One of my favorites is LookLeap, created by Sid Steward, a PDF wizard who has done linking and cleaning magic on the electronic versions of several books I've co-authored. Sid's service exposes a little more of the destination by including the domain of the URL you're shortening, thus giving back some of the useful information from the original URL in the shortened lookleap.com version. LookLeap goes a step further, too, offering a point of discussion for a given page, creating a thumbnail and a cache in HTML and PDF form, and providing open statistics for links to given domains.
As you might expect, almost any Internet technology of sufficient popularity has also generated parodies. So if you think using long, complex URLs makes you look sophisticated, feed your puny little URL to GiganticURL.com and, well, don't try to memorize the results unless you're eidetic. I'd link to one, just for fun, but it's not worth increasing the size of this article by 2K for the example.
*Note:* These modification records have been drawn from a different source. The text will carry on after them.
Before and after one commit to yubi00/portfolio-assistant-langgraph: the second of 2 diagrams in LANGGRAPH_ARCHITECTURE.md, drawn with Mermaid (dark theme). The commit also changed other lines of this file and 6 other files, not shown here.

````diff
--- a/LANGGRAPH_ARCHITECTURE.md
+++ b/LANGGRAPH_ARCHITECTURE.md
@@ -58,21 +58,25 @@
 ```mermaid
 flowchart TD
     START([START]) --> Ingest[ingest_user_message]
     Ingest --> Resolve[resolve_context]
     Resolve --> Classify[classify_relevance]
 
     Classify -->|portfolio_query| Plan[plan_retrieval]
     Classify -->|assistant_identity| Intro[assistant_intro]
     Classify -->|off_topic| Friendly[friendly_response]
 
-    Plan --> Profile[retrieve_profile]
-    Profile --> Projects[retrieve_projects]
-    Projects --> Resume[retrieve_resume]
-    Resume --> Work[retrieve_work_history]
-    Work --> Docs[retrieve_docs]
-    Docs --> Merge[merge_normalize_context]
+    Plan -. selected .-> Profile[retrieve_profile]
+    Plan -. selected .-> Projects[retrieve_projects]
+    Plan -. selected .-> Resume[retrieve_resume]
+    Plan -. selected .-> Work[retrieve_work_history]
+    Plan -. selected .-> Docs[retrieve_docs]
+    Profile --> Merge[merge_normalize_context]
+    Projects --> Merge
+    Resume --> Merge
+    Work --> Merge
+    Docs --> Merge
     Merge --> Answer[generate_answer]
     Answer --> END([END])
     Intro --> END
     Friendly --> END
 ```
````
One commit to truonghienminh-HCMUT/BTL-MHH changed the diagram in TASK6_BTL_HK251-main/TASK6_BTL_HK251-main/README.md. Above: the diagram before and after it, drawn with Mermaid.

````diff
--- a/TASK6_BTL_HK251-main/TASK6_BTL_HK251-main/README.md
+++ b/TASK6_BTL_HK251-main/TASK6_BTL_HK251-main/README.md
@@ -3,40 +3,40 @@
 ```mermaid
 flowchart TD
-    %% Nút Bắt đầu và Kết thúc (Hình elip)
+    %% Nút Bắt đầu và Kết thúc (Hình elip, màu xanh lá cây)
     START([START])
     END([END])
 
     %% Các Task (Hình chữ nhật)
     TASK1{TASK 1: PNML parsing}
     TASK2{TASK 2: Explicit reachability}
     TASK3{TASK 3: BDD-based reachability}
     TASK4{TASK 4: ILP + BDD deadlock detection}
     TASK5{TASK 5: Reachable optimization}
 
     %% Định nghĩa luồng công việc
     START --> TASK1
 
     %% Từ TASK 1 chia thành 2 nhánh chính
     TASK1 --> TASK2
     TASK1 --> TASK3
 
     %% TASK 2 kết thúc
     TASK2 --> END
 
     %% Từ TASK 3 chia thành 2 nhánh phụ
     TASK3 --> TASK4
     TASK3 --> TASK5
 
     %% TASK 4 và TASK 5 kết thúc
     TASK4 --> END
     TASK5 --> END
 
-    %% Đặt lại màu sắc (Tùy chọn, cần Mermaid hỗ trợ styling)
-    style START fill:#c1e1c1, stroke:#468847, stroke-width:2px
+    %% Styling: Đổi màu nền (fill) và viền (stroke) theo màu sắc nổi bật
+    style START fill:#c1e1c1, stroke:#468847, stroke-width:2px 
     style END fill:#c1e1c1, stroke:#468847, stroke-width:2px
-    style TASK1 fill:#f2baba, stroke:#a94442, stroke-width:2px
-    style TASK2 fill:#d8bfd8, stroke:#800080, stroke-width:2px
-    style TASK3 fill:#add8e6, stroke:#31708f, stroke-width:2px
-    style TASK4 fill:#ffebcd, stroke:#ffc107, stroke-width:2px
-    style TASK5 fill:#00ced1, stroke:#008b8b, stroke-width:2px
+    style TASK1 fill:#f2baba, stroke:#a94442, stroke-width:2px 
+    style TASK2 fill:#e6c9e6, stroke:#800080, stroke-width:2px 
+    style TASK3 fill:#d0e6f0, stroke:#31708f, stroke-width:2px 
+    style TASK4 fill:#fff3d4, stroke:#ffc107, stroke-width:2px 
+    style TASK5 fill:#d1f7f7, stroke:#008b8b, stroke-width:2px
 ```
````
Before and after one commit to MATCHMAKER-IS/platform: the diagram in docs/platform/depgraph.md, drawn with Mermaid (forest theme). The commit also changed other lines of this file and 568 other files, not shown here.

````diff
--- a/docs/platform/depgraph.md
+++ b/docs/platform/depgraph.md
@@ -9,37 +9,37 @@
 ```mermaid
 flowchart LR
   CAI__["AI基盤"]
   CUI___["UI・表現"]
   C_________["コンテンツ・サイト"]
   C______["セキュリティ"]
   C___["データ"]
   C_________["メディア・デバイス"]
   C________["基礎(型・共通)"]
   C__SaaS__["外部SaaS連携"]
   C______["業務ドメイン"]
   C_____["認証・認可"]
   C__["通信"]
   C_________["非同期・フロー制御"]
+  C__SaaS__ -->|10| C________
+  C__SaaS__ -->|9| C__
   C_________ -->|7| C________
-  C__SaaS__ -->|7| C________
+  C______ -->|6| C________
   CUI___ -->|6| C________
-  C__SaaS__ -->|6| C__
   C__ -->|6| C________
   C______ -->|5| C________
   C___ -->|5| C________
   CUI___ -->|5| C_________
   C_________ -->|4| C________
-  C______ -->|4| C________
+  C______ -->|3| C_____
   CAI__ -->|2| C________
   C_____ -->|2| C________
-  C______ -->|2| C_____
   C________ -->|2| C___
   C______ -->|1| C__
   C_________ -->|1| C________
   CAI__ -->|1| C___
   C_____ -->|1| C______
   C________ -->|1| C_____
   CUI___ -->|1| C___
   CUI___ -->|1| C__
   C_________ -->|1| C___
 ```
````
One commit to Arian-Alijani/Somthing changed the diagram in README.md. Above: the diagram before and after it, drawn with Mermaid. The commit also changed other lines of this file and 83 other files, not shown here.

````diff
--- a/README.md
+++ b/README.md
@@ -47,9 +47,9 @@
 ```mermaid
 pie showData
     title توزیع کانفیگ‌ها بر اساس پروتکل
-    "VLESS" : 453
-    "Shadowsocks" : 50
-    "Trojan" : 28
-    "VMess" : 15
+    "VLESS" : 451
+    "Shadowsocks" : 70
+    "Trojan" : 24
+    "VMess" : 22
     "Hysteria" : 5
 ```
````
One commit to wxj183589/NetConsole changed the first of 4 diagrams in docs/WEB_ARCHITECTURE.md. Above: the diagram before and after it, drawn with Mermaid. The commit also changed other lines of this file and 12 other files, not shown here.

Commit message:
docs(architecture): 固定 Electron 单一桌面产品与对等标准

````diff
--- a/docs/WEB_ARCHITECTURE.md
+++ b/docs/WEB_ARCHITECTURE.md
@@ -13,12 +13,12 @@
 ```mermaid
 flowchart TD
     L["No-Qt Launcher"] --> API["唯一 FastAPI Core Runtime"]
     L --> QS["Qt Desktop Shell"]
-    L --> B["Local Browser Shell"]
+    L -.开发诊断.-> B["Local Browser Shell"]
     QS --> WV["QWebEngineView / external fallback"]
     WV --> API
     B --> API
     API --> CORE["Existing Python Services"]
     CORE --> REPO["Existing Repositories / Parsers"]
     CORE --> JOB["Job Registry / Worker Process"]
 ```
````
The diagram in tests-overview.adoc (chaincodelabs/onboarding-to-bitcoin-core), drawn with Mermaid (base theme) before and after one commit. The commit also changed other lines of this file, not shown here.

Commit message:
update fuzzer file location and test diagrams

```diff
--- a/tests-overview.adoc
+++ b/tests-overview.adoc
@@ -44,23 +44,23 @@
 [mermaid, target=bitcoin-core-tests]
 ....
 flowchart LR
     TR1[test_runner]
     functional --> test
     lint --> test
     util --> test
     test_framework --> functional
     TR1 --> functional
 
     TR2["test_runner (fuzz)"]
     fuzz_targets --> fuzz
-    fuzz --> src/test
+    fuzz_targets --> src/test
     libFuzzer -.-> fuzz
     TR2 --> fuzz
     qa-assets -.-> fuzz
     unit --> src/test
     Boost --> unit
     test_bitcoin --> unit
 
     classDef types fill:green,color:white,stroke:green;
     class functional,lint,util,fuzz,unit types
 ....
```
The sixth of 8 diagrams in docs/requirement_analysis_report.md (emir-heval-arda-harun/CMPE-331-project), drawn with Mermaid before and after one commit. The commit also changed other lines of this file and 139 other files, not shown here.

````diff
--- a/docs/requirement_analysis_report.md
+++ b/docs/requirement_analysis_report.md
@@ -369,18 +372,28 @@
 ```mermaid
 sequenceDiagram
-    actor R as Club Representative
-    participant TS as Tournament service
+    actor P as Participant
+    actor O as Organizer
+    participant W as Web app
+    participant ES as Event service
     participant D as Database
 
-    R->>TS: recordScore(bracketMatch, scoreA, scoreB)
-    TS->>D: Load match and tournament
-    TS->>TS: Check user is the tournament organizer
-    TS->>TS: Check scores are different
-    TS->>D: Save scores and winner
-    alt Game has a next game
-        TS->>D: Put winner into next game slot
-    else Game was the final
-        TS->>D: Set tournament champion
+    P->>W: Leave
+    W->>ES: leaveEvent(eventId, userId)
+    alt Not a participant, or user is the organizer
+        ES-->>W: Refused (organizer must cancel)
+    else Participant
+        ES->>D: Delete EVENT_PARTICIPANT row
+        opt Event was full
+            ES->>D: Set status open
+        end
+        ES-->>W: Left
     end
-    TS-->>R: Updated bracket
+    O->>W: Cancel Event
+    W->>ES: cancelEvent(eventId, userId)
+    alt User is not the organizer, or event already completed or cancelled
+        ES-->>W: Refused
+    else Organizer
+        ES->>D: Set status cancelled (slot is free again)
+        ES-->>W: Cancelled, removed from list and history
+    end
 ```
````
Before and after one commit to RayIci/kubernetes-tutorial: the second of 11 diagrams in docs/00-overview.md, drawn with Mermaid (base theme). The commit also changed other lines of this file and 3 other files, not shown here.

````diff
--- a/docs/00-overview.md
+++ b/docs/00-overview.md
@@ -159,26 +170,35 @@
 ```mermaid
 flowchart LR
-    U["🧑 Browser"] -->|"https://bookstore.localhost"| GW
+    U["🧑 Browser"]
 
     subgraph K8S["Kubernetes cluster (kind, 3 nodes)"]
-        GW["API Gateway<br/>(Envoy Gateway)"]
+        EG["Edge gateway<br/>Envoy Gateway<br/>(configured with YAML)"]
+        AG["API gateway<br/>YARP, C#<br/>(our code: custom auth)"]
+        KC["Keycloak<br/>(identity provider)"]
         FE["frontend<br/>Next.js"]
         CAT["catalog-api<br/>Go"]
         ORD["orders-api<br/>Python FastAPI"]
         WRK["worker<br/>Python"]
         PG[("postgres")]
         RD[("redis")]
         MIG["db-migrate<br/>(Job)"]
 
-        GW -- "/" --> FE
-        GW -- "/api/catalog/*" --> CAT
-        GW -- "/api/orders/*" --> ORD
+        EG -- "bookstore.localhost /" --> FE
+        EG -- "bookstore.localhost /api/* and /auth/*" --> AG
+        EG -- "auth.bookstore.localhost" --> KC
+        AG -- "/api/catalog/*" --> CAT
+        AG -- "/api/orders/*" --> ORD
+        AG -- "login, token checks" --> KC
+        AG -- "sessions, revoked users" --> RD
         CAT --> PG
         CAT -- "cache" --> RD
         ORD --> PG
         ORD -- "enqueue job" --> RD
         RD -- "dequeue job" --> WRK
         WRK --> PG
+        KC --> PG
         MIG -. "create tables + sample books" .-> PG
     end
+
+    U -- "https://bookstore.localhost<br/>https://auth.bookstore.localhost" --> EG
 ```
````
I was hooked on my Palm IIIe from the first week I used it back in April 1999. For me, the PDA was a tremendous tool, but it didn't take much vision to realize that one day someone would develop a device that was both a great PDA and a great mobile phone. Since then, I have waited, and waited, and waited. Verizon offered a couple of Palm/phone combinations over the years that seemed poorly executed, so I held offShow full article
I was hooked on my Palm IIIe from the first week I used it back in April 1999. For me, the PDA was a tremendous tool, but it didn't take much vision to realize that one day someone would develop a device that was both a great PDA and a great mobile phone.
Since then, I have waited, and waited, and waited.
Verizon offered a couple of Palm/phone combinations over the years that seemed poorly executed, so I held off. I was intrigued by the Treo 600 and 650, but several of my colleagues use - and absolutely hate - them. I know only one person who has a Treo and loves it.
Late last year, I read about PocketMac for BlackBerry, which enables syncing between a Mac and any model of BlackBerry device. I had never considered a BlackBerry, though numerous friends swear by them. I disliked the orb-like form factor, and more importantly, my understanding had been that BlackBerries were able to sync only with Windows machines.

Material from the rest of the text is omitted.